Available data

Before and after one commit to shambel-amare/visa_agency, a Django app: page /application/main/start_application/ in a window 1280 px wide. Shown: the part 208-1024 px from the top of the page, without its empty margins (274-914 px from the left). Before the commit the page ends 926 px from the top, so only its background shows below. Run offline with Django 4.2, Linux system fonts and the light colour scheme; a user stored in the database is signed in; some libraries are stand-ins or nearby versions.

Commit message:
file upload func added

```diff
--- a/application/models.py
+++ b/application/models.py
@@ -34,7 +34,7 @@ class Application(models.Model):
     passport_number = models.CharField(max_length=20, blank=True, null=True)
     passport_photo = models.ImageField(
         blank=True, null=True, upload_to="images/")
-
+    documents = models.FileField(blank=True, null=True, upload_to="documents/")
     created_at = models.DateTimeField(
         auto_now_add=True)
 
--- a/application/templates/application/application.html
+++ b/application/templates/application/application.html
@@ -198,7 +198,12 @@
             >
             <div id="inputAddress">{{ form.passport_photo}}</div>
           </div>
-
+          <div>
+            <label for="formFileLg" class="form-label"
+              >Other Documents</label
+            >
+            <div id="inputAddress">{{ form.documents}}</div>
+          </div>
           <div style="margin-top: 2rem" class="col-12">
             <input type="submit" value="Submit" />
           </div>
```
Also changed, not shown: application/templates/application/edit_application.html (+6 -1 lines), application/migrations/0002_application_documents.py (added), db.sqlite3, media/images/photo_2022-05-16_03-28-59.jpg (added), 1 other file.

...

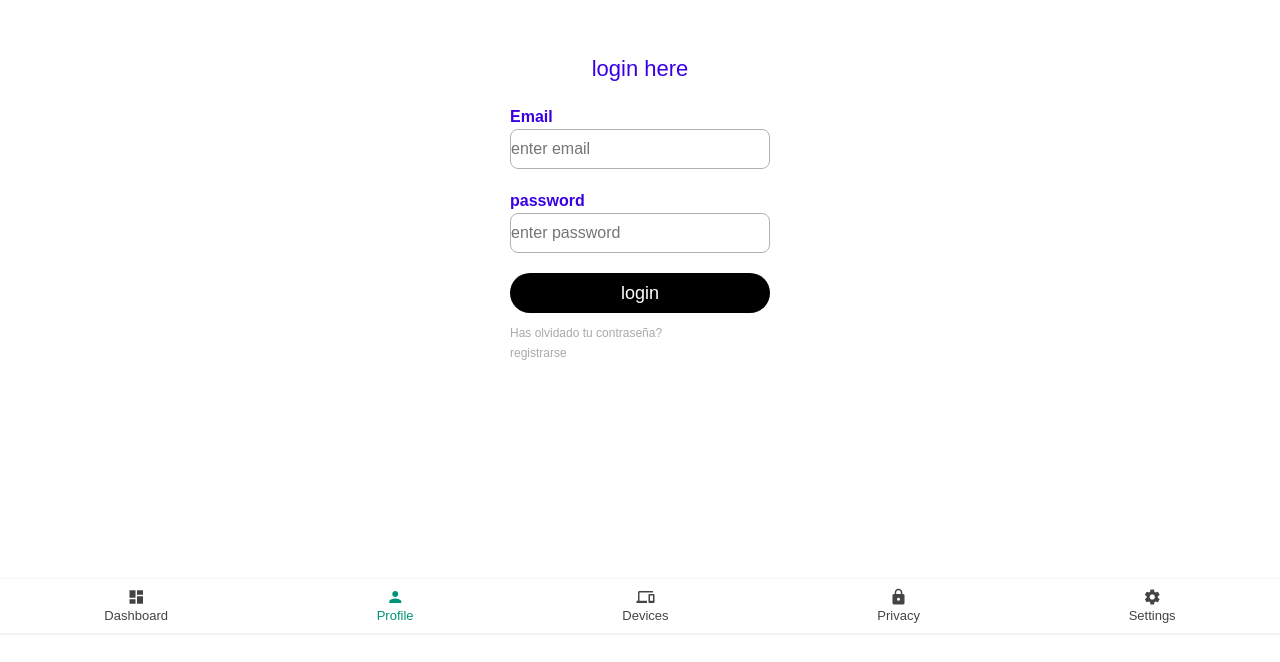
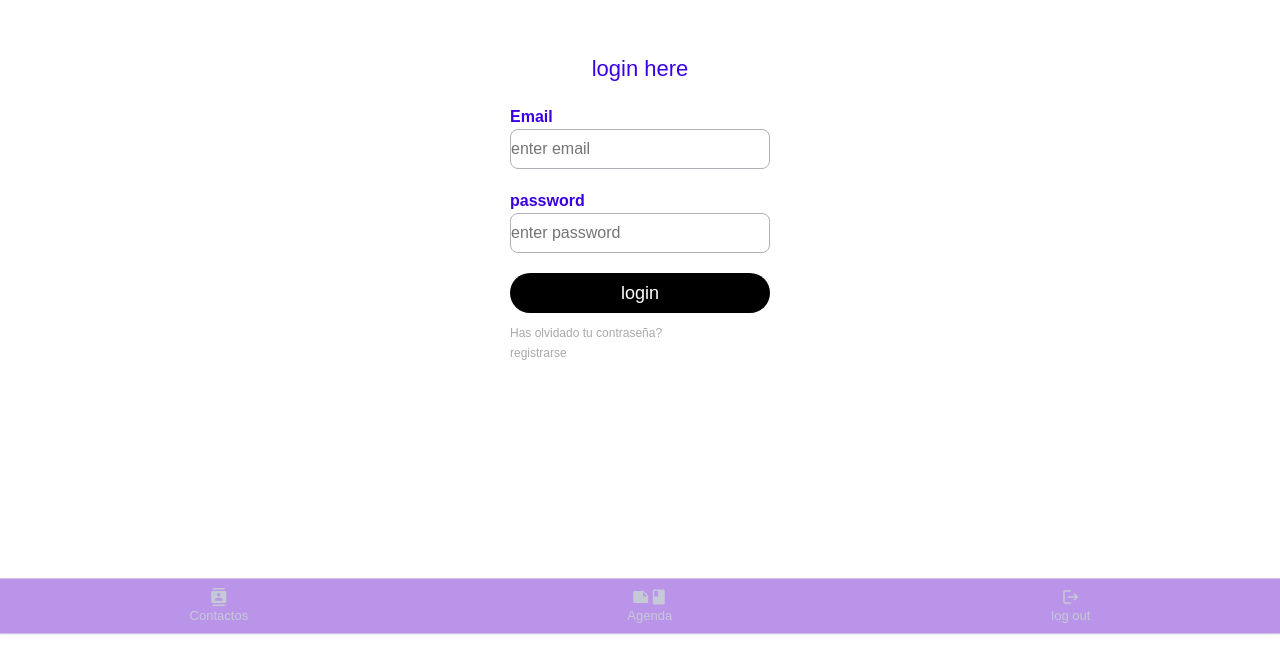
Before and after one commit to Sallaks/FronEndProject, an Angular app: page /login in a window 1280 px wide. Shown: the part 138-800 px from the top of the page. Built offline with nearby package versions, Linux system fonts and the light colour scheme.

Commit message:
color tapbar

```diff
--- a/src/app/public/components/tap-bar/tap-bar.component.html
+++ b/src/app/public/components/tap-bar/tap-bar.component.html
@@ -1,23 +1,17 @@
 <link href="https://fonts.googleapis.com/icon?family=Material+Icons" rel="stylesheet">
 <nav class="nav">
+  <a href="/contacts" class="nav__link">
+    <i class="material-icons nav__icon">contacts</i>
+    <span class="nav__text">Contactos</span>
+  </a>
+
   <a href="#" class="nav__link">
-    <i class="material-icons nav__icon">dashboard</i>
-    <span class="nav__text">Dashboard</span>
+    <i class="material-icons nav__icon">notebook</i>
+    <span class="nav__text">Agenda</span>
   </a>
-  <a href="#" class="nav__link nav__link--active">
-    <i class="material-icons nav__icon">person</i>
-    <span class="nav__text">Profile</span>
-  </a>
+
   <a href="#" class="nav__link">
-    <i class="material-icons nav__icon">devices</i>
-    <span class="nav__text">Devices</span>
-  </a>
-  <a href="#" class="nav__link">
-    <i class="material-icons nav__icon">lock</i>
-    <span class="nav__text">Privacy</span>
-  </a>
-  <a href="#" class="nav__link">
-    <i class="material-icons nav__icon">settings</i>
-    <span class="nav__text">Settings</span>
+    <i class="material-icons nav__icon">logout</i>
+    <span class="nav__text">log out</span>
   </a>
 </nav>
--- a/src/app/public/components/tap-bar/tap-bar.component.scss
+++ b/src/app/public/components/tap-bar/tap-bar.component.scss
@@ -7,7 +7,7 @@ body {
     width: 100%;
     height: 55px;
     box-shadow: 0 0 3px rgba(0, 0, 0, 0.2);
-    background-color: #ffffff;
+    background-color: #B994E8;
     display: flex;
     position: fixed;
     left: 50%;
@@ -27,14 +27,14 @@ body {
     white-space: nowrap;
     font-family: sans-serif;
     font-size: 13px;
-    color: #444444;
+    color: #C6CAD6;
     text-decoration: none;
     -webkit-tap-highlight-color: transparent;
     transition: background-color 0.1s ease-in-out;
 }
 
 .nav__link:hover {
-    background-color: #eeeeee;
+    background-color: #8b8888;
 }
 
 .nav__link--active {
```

Task objective
Among the lines of these entries, find those that contain "label". Give their number and nothing else.

Result of this task
2